DATA SHOWN

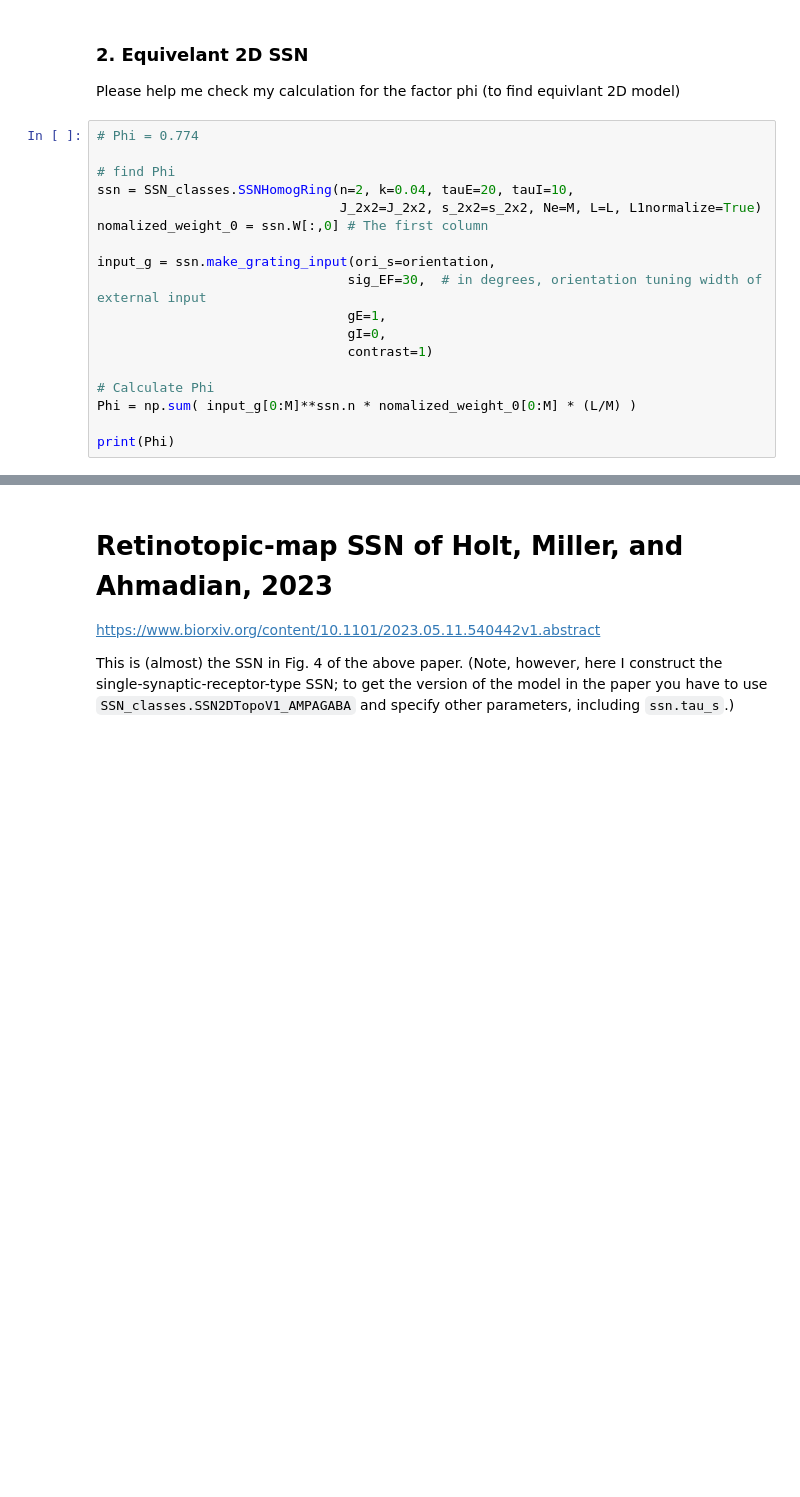
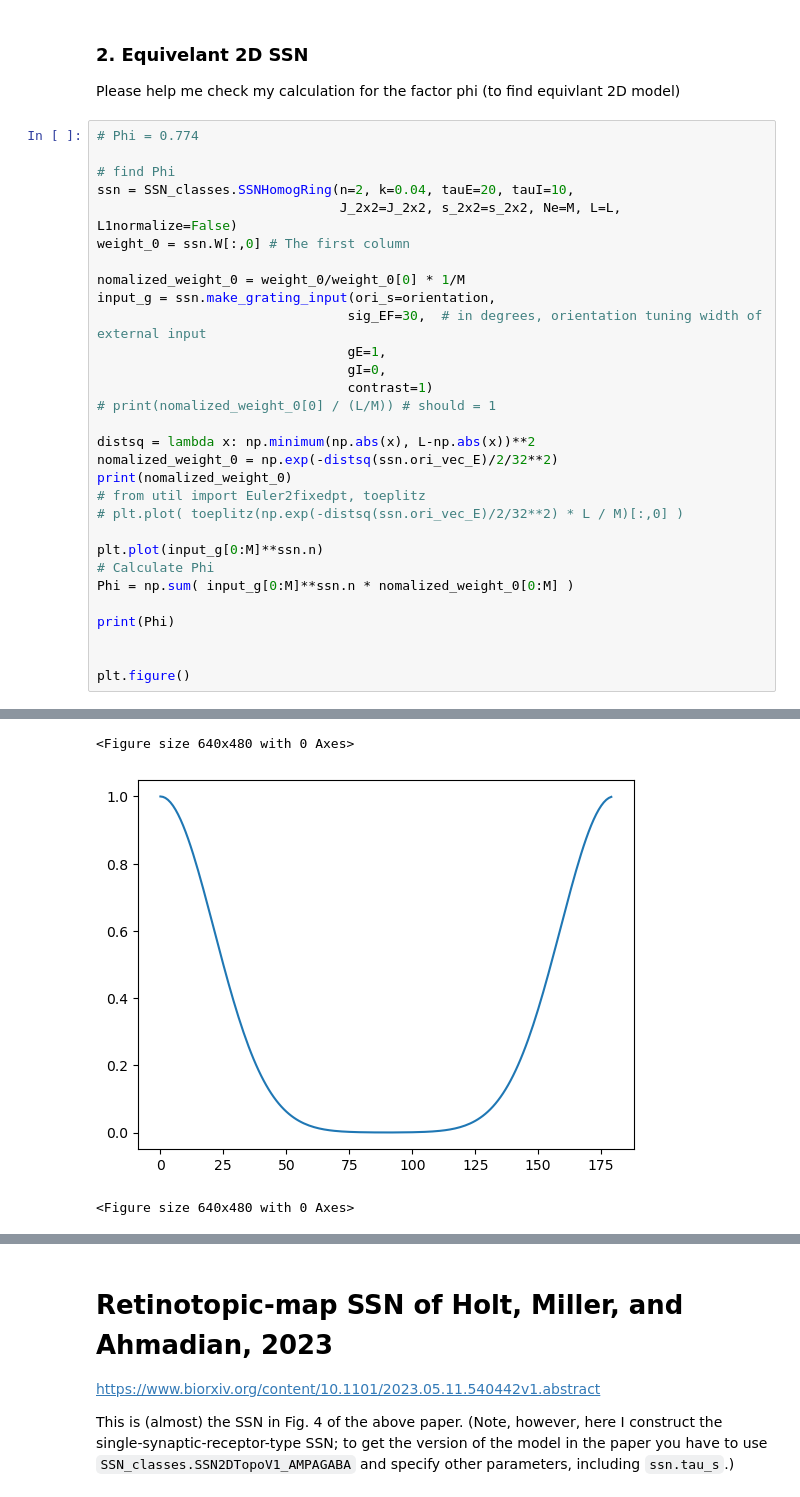
Before and after one commit to derek1909/ssn-simulator, a Jupyter notebook: Simple_Usage.ipynb, the cells around one changed output, grey strips where cells are left out. Drawn from its saved outputs; the diff is of its cells as text; blank space fills up the shorter version.

```diff
--- a/Simple_Usage.ipynb
+++ b/Simple_Usage.ipynb
@@ -66,17 +65,29 @@ Please help me check my calculation for the factor phi (to find equivlant 2D mod
 
 # find Phi
 ssn = SSN_classes.SSNHomogRing(n=2, k=0.04, tauE=20, tauI=10,
-                               J_2x2=J_2x2, s_2x2=s_2x2, Ne=M, L=L, L1normalize=True)
-nomalized_weight_0 = ssn.W[:,0] # The first column
+                               J_2x2=J_2x2, s_2x2=s_2x2, Ne=M, L=L, L1normalize=False)
+weight_0 = ssn.W[:,0] # The first column
 
+nomalized_weight_0 = weight_0/weight_0[0] * 1/M
 input_g = ssn.make_grating_input(ori_s=orientation,
                                 sig_EF=30,  # in degrees, orientation tuning width of external input
                                 gE=1,
                                 gI=0,
                                 contrast=1)
+# print(nomalized_weight_0[0] / (L/M)) # should = 1
 
+distsq = lambda x: np.minimum(np.abs(x), L-np.abs(x))**2
+nomalized_weight_0 = np.exp(-distsq(ssn.ori_vec_E)/2/32**2)
+print(nomalized_weight_0)
+# from util import Euler2fixedpt, toeplitz
+# plt.plot( toeplitz(np.exp(-distsq(ssn.ori_vec_E)/2/32**2) * L / M)[:,0] )
+
+plt.plot(input_g[0:M]**ssn.n)
 # Calculate Phi
-Phi = np.sum( input_g[0:M]**ssn.n * nomalized_weight_0[0:M] * (L/M) )
+Phi = np.sum( input_g[0:M]**ssn.n * nomalized_weight_0[0:M] )
 
 print(Phi)
+
+
+plt.figure()
 # %% [output]
@@ -84,3 +111,6 @@ print(Phi)
+<Figure size 640x480 with 0 Axes>
+[figure, added]
+<Figure size 640x480 with 0 Axes>
 # %%
 ssn_2d = SSN_classes.SSN_2D(n=2, k=0.04, tauE=20, tauI=10, Jee = [0][0]*Phi, Jei = J_2x2[1][0]*Phi, Jie=J_2x2[0][1]*Phi, Jii=J_2x2[1][1]*Phi)
 
```
Also changed, not shown: parts of 4 cells of this notebook, 1 other file.
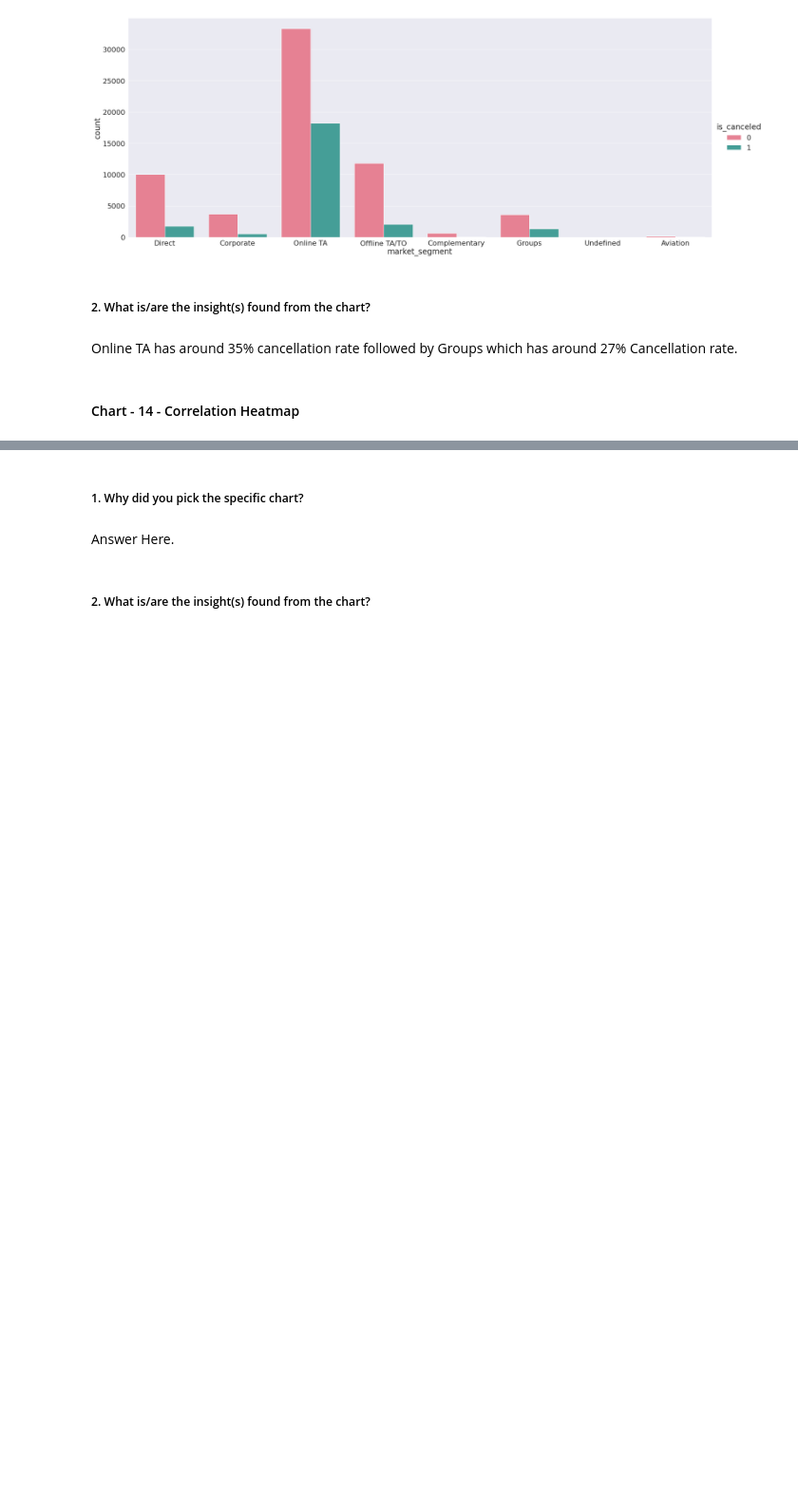
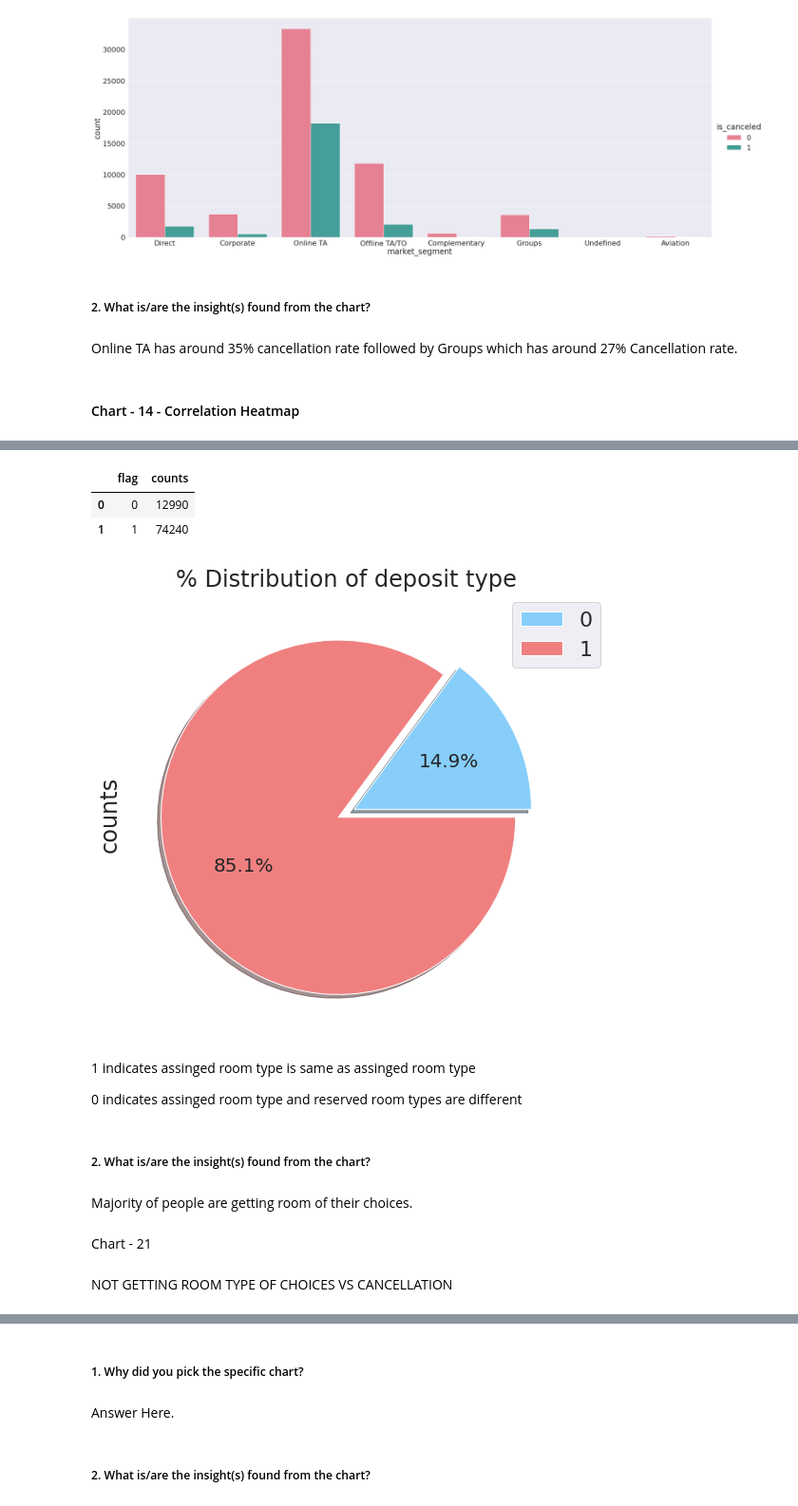
Before and after one commit to thepankaj018/EDA-Hotel-Booking, a Jupyter notebook: EDA_Hotel_Booking.ipynb, the cells around one changed output, grey strips where cells are left out. Shown at 95% size. Saved outputs shown, nothing was run; the diff lists cells and outputs as text; code cells hidden in the pictures; blank space fills up the shorter version.

```diff
--- a/EDA_Hotel_Booking.ipynb
+++ b/EDA_Hotel_Booking.ipynb
@@ -1205,0 +1244,4 @@ Online TA has around 35% cancellation rate followed by Groups which has around 2
+# %%
+# creating new dataframe with required features
+df_new = df[['reserved_room_type','assigned_room_type']]
+df_new.head(10)
@@ -1205,0 +1260,10 @@ Online TA has around 35% cancellation rate followed by Groups which has around 2
+# %%
+# making a function to add new features as flag
+def room_similarity(data):
+  if data['reserved_room_type'] == data['assigned_room_type']:
+    return 1
+  else:
+    return 0
+# %%
+# apply the function
+df_new['flag'] = df_new.apply(lambda data :room_similarity(data),axis = 1)
@@ -1205,0 +1284,32 @@ Online TA has around 35% cancellation rate followed by Groups which has around 2
+# %%
+# Now Calculating how many people getting their choice of roooms
+# count of 1 calculates how many people geting their choice of rooms
+# count of 0 calculated how many people not geting their chice of rooms
+room_choice_df = df_new.groupby('flag').agg({'flag':'count'}).rename(columns = {'flag':'counts'}).reset_index()
+room_choice_df
+# %% [output]
+|  | flag | counts |
+| 0 | 0 | 12990 |
+| 1 | 1 | 74240 |
+# %%
+# Chart 20 Visualization code
+colors = ['lightskyblue','lightcoral']
+room_choice_df['counts'].plot.pie(explode=(0.05,0.05),autopct='%1.1f%%',shadow=True,figsize=(14,8),fontsize=20,labels=None,colors = colors)
+plt.title("% Distribution of deposit type")
+labels=room_choice_df['flag'].values.tolist()
+plt.legend(bbox_to_anchor=(0.85, 1), loc='upper left', labels=labels)
+plt.show()
+# %% [output]
+[figure, added]
+# %% [markdown]
+1 indicates assinged room type is same as assinged room type
+
+0 indicates assinged room type and reserved room types are different
+# %% [markdown]
+##### 2. What is/are the insight(s) found from the chart?
+# %% [markdown]
+Majority of people are getting room of their choices.
+# %% [markdown]
+Chart - 21
+# %% [markdown]
+NOT GETTING ROOM TYPE OF CHOICES VS CANCELLATION
```
Also changed, not shown: parts of 41 cells of this notebook.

DIRECTIONS
For each line in the material above that contains the string "assinged", make a copy.

RESPONSE BELOW
+1 indicates assinged room type is same as assinged room type
+0 indicates assinged room type and reserved room types are different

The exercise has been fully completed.